All of the pieces of our project are now working fine together! But let’s push things and make them a little bit better!

Our own extension

Let’s define UrlShortener as our own extension. Once we do so, we can have other people use it inside of other projects very easily for example. If we wanted to do so though, we’d need to check that the twig service is there since we’re using it, if you check the Silex repository and the included extensions, you can find examples of how services can rely on each other by checking from the service container what other services are already present. Also if you really expect to distribute your extension, it would be better to namespace all your services with a unique name so there is no conflicts in the service container. For example, use tsusbos.url_file_name to store your file name instead of just url_file_name.

Defining an extension is pretty easy. We add a class in the Khepin folder / namespace called ShortenerExtension. It needs to implement the silex Extension interface which only has one method: register. And the register method takes a Silex\Application service container as a parameter.
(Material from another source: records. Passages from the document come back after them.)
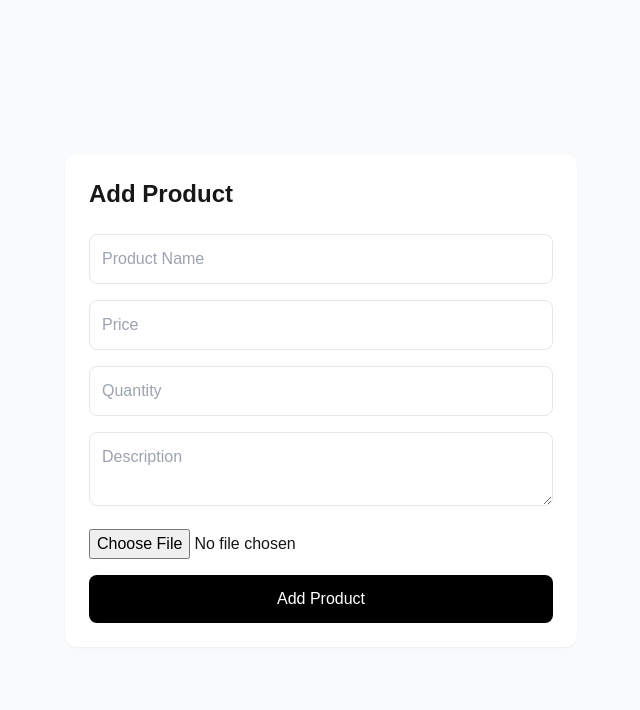
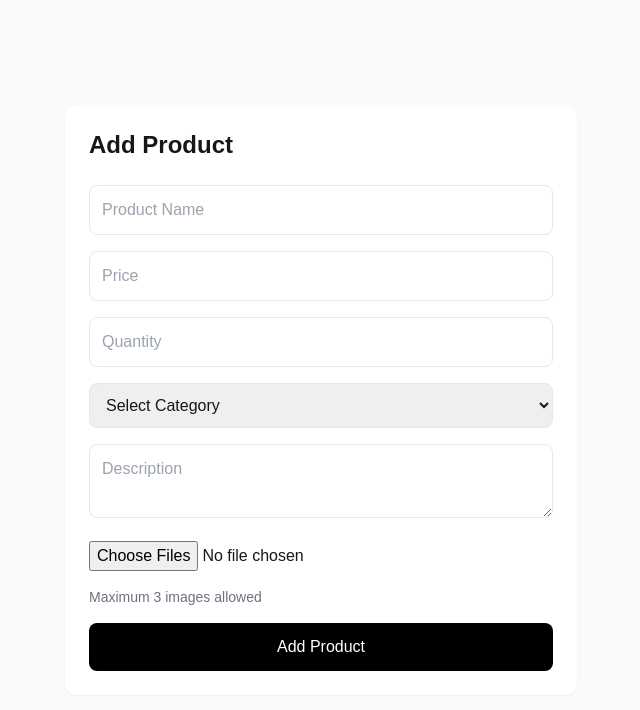
Before and after one commit to MusAira123/aetheria, a Next.js app: page /admin/add-product in a window 1280 px wide. Shown: the top 710 px of the page, without its empty margins (319-959 px from the left). Built offline with nearby package versions, Linux system fonts and the light colour scheme; no server answers.

Commit message:
Update page.tsx

```diff
--- a/app/admin/add-product/page.tsx
+++ b/app/admin/add-product/page.tsx
@@ -10,21 +10,23 @@ export default function AddProduct() {
   const [name, setName] = useState('')
   const [price, setPrice] = useState('')
   const [description, setDescription] = useState('')
-  const [file, setFile] = useState<File | null>(null)
-  const [qty, setQty] = useState('') // ✅ NEW
+  const [qty, setQty] = useState('')
+  const [category, setCategory] = useState('')
+  const [files, setFiles] = useState<File[]>([])
   const [loading, setLoading] = useState(false)
 
   const uploadProduct = async () => {
-    if (!file) {
-      alert('Please upload image')
+    if (files.length === 0) {
+      alert('Please upload images')
       return
     }
 
     setLoading(true)
 
     try {
-      // ✅ Check auth
-      const { data: { user } } = await supabase.auth.getUser()
+      const {
+        data: { user },
+      } = await supabase.auth.getUser()
 
       if (!user) {
         alert('Please login first ❌')
@@ -32,11 +34,13 @@ export default function AddProduct() {
         return
       }
 
-      // 📦 Generate safe filename
+      const uploadedUrls: string[] = []
+
+      // Upload max 3 images
+      for (const file of files) {
         const fileExt = file.name.split('.').pop()
-      const fileName = `${Date.now()}.${fileExt}`
+        const fileName = `${Date.now()}-${Math.random()}.${fileExt}`
 
-      // 📦 Upload image
         const { error: uploadError } = await supabase.storage
           .from('product-images')
           .upload(fileName, file, {
@@ -51,22 +55,23 @@ export default function AddProduct() {
           return
         }
 
-      // 🔗 Get public URL
         const { data: publicUrlData } = supabase.storage
           .from('product-images')
           .getPublicUrl(fileName)
 
-      const imageUrl = publicUrlData.publicUrl
+        uploadedUrls.push(publicUrlData.publicUrl)
+      }
 
-      // 🧠 Insert product (with qty)
       const { error: insertError } = await supabase
         .from('products')
         .insert({
           name,
           price: Number(price),
           description,
-          image_url: imageUrl,
-          qty: Number(qty) // ✅ NEW
+          qty: Number(qty),
+          category,
+          images: uploadedUrls,
+          image_url: uploadedUrls[0],
         })
 
       if (insertError) {
@@ -112,7 +117,7 @@ export default function AddProduct() {
           onChange={(e) => setPrice(e.target.value)}
         />
 
-        {/* ✅ Quantity */}
+        {/* Quantity */}
         <input
           className="w-full border p-3 rounded-lg mb-4"
           placeholder="Quantity"
@@ -120,6 +125,21 @@ export default function AddProduct() {
           value={qty}
           onChange={(e) => setQty(e.target.value)}
         />
+
+        {/* Category */}
+        <select
+          className="w-full border p-3 rounded-lg mb-4"
+          value={category}
+          onChange={(e) => setCategory(e.target.value)}
+        >
+          <option value="">Select Category</option>
+          <option>Earrings</option>
+          <option>Rings</option>
+          <option>Bracelets</option>
+          <option>Gift Hampers</option>
+          <option>Hair Accessories</option>
+          <option>Necklace</option>
+        </select>
 
         {/* Description */}
         <textarea
@@ -129,12 +149,24 @@ export default function AddProduct() {
           onChange={(e) => setDescription(e.target.value)}
         />
 
-        {/* File Upload */}
+        {/* Multiple Images */}
         <input
           type="file"
+          multiple
+          accept="image/*"
           className="mb-4"
-          onChange={(e) => setFile(e.target.files?.[0] || null)}
+          onChange={(e) => {
+            const selectedFiles = e.target.files
+              ? Array.from(e.target.files).slice(0, 3)
+              : []
+
+            setFiles(selectedFiles)
+          }}
         />
+
+        <p className="text-sm text-gray-500 mb-4">
+          Maximum 3 images allowed
+        </p>
 
         {/* Submit */}
         <button
```
Lines whose indentation alone changed are shown as unchanged.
All we do in the register method is define UrlShortener as a service, exactly like we did the first time when we created UrlService except this time we’ll make it a shared service.

And then instead of registering a service in the bootstrap, we register our extension just like we did for twig:

Catching errors

As said before, Silex has a special way to catch all errors so that you can deal with them in a separate place. Just like we defined $app->get(//….) we use $app->error(//…) and do what we want with our errors here:

If I’m connected from the localhost, I want to see all errors. Otherwise, I redirect everyone to the hompage no matter what the error was.


Before we can say our project works and before getting further, we want to add some tests to ensure that those basic functions are working and keep working over time when we add some stuff to our application.

Testing works exactly like for symfony2 (symfony2 testing) and is based on phpunit in the same way. Since Silex is built on top of the core symfony2 components, we can use the WebTestCase, create a client and a crawler in the same way it’s done in symfony2. Let’s try!

In the test folder add a TsusbosTest.php class that extends the Silex\WebTestCase. The test case in Silex needs to implement one more method: createApp. That’s why you need to use require_once when including silex.phar, otherwise there will be some conflicts between app.php and the testing.

Functional testing mainly consist of creating an http client, making a request and test that the result contains what you expect, that the response has the correct status code, that an exception was correctly raised etc…

Then by running the phpunit command in the test folder, you’ll see all your tests going and, hopefully, succeeding!


Silex is a very easy framework to start with and fits very well for small applications like this one. You can do a lot more with Silex and it could work pretty well with projects a bit bigger. However when things get more complicated, when you need to have many different environments for your application, when you need to separate you controllers more and have them to more complicated things etc… Then Silex should probably not be your first choice.

For everything else, just like I said, Silex is fun, easy, and very clear and understandable for me. Doing this short project for me was just a small test run for Silex and it was enjoyable to use.

I hope all of this is useful for some of you!